  • Good GPA in both MSc. and BSc. (> 18 out of 20)
  • First rank in BSc.
  • Graduated from most prominent university in Iran (Sharif Univ. of Tech.)

Question: is there any chance for his application to be approved and for him to get funded?

Note that my question is a little general. I'm not considering a particular university. What I am looking for is how much is it possible for a PhD student to not participate in presentations, lectures, team works, typically all works in which he should speak.

In the other hand, I've listed below what he can do perfectly.

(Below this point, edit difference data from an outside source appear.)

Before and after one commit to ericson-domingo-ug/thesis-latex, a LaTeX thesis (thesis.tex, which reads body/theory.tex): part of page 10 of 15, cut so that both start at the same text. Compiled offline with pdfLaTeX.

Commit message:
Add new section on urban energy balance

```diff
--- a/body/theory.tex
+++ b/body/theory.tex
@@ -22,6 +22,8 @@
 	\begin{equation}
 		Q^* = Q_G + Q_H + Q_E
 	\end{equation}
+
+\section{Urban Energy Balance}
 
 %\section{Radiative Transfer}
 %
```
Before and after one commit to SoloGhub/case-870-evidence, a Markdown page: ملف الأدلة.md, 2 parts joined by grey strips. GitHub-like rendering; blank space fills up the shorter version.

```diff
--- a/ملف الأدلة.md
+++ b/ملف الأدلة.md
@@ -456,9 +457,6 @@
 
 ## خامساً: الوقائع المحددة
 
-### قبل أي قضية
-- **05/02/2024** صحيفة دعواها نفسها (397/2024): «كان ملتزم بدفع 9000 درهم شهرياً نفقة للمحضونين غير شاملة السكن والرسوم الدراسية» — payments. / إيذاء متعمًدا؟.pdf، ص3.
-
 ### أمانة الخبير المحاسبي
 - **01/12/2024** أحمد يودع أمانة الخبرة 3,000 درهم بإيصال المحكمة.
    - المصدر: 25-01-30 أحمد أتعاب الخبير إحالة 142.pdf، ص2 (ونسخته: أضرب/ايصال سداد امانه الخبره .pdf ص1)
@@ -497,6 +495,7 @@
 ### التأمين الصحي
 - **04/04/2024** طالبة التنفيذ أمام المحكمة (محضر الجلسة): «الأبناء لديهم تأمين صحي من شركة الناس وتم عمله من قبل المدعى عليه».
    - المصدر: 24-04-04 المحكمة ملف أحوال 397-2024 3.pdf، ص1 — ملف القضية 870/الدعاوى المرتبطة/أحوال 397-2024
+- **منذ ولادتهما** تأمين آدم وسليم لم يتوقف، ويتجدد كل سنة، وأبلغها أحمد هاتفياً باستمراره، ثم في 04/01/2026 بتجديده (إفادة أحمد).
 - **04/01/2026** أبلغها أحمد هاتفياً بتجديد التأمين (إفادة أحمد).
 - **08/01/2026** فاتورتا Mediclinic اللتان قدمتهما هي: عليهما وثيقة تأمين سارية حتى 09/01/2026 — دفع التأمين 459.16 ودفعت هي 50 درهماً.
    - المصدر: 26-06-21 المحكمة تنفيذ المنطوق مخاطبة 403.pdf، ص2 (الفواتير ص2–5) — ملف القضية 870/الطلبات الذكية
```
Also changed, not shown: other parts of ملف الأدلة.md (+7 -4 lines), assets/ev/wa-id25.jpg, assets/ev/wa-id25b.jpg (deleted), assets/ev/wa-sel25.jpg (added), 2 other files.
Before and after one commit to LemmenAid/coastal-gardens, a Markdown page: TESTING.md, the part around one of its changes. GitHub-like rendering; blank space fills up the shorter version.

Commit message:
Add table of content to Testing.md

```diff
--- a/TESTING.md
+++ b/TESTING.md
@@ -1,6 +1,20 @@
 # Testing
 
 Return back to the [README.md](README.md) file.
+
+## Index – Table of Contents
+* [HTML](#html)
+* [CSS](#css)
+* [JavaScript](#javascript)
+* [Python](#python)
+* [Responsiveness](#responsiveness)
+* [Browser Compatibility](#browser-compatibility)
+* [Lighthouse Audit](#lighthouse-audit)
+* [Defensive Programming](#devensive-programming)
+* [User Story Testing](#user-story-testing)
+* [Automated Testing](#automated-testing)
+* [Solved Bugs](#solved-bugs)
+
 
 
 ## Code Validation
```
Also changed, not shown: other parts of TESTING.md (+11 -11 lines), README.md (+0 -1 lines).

  • Teacher assistant for lower level students (designing exams, assignments, marking exams/quizzes papers, but not presenting at classroom)
  • Review scholarly articles/papers
  • Generally all regular jobs that a normal PhD student can do (excluding speech presentations and such assignments)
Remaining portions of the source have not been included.